▶ [INSTRUCTIONS FOR THE TASK] With nothing added or dropped, output every record below exactly.

------ INFORMATION ------

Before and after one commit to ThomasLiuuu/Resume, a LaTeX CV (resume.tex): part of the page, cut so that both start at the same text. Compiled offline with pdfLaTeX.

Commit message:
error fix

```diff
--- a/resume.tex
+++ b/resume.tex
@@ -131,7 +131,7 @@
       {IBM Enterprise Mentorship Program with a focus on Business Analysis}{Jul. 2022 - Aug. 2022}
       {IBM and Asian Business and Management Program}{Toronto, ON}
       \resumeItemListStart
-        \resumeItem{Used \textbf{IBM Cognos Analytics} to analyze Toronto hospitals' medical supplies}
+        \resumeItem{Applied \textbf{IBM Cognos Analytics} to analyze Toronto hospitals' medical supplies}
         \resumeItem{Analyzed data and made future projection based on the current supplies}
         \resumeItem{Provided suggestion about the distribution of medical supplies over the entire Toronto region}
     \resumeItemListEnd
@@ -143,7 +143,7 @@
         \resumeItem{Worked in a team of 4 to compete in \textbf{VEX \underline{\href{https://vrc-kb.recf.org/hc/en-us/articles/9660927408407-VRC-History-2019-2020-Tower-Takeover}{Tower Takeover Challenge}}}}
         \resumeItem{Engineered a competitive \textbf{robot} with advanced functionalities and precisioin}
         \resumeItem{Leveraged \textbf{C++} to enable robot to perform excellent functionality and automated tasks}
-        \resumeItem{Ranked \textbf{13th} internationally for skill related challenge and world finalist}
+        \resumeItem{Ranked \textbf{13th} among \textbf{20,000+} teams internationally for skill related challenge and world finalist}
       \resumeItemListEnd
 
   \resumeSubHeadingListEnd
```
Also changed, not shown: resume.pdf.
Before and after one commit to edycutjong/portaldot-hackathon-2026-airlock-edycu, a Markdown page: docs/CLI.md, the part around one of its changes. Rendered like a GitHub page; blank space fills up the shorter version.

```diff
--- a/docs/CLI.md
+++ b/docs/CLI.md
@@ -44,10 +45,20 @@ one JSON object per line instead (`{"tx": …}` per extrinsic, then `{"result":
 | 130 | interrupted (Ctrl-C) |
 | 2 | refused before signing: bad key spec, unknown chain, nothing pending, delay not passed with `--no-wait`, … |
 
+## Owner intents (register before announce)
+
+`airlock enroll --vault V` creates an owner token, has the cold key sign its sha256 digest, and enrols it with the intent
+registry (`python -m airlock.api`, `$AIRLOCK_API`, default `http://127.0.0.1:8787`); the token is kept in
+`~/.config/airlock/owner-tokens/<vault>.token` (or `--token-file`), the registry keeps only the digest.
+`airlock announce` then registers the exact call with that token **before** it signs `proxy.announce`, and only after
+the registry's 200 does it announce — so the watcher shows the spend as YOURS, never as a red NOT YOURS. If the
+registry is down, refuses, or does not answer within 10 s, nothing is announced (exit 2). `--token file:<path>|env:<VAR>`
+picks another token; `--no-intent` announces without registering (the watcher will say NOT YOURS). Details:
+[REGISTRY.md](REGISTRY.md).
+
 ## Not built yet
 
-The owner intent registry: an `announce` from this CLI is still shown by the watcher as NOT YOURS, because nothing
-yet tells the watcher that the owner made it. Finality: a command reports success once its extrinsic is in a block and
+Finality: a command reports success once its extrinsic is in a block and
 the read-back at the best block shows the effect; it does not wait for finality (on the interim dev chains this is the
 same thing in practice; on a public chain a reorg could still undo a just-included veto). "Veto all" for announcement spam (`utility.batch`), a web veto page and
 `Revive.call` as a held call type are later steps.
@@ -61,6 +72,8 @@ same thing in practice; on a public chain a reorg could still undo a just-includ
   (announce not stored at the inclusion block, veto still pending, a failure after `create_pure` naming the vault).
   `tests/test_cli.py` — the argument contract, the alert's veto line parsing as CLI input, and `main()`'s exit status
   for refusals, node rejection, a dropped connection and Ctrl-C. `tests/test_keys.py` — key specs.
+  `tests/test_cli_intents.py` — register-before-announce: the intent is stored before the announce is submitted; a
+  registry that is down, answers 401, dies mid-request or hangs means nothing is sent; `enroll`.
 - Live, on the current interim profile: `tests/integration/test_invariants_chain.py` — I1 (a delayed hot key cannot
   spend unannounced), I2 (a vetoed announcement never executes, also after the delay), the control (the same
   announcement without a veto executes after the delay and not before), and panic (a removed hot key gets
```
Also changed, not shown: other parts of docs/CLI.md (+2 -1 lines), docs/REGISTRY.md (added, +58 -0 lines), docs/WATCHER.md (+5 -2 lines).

------

▶ [EXPECTED ANSWER]
Before and after one commit to ThomasLiuuu/Resume, a LaTeX CV (resume.tex): part of the page, cut so that both start at the same text. Compiled offline with pdfLaTeX.

Commit message:
error fix

```diff
--- a/resume.tex
+++ b/resume.tex
@@ -131,7 +131,7 @@
       {IBM Enterprise Mentorship Program with a focus on Business Analysis}{Jul. 2022 - Aug. 2022}
       {IBM and Asian Business and Management Program}{Toronto, ON}
       \resumeItemListStart
-        \resumeItem{Used \textbf{IBM Cognos Analytics} to analyze Toronto hospitals' medical supplies}
+        \resumeItem{Applied \textbf{IBM Cognos Analytics} to analyze Toronto hospitals' medical supplies}
         \resumeItem{Analyzed data and made future projection based on the current supplies}
         \resumeItem{Provided suggestion about the distribution of medical supplies over the entire Toronto region}
     \resumeItemListEnd
@@ -143,7 +143,7 @@
         \resumeItem{Worked in a team of 4 to compete in \textbf{VEX \underline{\href{https://vrc-kb.recf.org/hc/en-us/articles/9660927408407-VRC-History-2019-2020-Tower-Takeover}{Tower Takeover Challenge}}}}
         \resumeItem{Engineered a competitive \textbf{robot} with advanced functionalities and precisioin}
         \resumeItem{Leveraged \textbf{C++} to enable robot to perform excellent functionality and automated tasks}
-        \resumeItem{Ranked \textbf{13th} internationally for skill related challenge and world finalist}
+        \resumeItem{Ranked \textbf{13th} among \textbf{20,000+} teams internationally for skill related challenge and world finalist}
       \resumeItemListEnd
 
   \resumeSubHeadingListEnd
```
Also changed, not shown: resume.pdf.
Before and after one commit to edycutjong/portaldot-hackathon-2026-airlock-edycu, a Markdown page: docs/CLI.md, the part around one of its changes. Rendered like a GitHub page; blank space fills up the shorter version.

```diff
--- a/docs/CLI.md
+++ b/docs/CLI.md
@@ -44,10 +45,20 @@ one JSON object per line instead (`{"tx": …}` per extrinsic, then `{"result":
 | 130 | interrupted (Ctrl-C) |
 | 2 | refused before signing: bad key spec, unknown chain, nothing pending, delay not passed with `--no-wait`, … |
 
+## Owner intents (register before announce)
+
+`airlock enroll --vault V` creates an owner token, has the cold key sign its sha256 digest, and enrols it with the intent
+registry (`python -m airlock.api`, `$AIRLOCK_API`, default `http://127.0.0.1:8787`); the token is kept in
+`~/.config/airlock/owner-tokens/<vault>.token` (or `--token-file`), the registry keeps only the digest.
+`airlock announce` then registers the exact call with that token **before** it signs `proxy.announce`, and only after
+the registry's 200 does it announce — so the watcher shows the spend as YOURS, never as a red NOT YOURS. If the
+registry is down, refuses, or does not answer within 10 s, nothing is announced (exit 2). `--token file:<path>|env:<VAR>`
+picks another token; `--no-intent` announces without registering (the watcher will say NOT YOURS). Details:
+[REGISTRY.md](REGISTRY.md).
+
 ## Not built yet
 
-The owner intent registry: an `announce` from this CLI is still shown by the watcher as NOT YOURS, because nothing
-yet tells the watcher that the owner made it. Finality: a command reports success once its extrinsic is in a block and
+Finality: a command reports success once its extrinsic is in a block and
 the read-back at the best block shows the effect; it does not wait for finality (on the interim dev chains this is the
 same thing in practice; on a public chain a reorg could still undo a just-included veto). "Veto all" for announcement spam (`utility.batch`), a web veto page and
 `Revive.call` as a held call type are later steps.
@@ -61,6 +72,8 @@ same thing in practice; on a public chain a reorg could still undo a just-includ
   (announce not stored at the inclusion block, veto still pending, a failure after `create_pure` naming the vault).
   `tests/test_cli.py` — the argument contract, the alert's veto line parsing as CLI input, and `main()`'s exit status
   for refusals, node rejection, a dropped connection and Ctrl-C. `tests/test_keys.py` — key specs.
+  `tests/test_cli_intents.py` — register-before-announce: the intent is stored before the announce is submitted; a
+  registry that is down, answers 401, dies mid-request or hangs means nothing is sent; `enroll`.
 - Live, on the current interim profile: `tests/integration/test_invariants_chain.py` — I1 (a delayed hot key cannot
   spend unannounced), I2 (a vetoed announcement never executes, also after the delay), the control (the same
   announcement without a veto executes after the delay and not before), and panic (a removed hot key gets
```
Also changed, not shown: other parts of docs/CLI.md (+2 -1 lines), docs/REGISTRY.md (added, +58 -0 lines), docs/WATCHER.md (+5 -2 lines).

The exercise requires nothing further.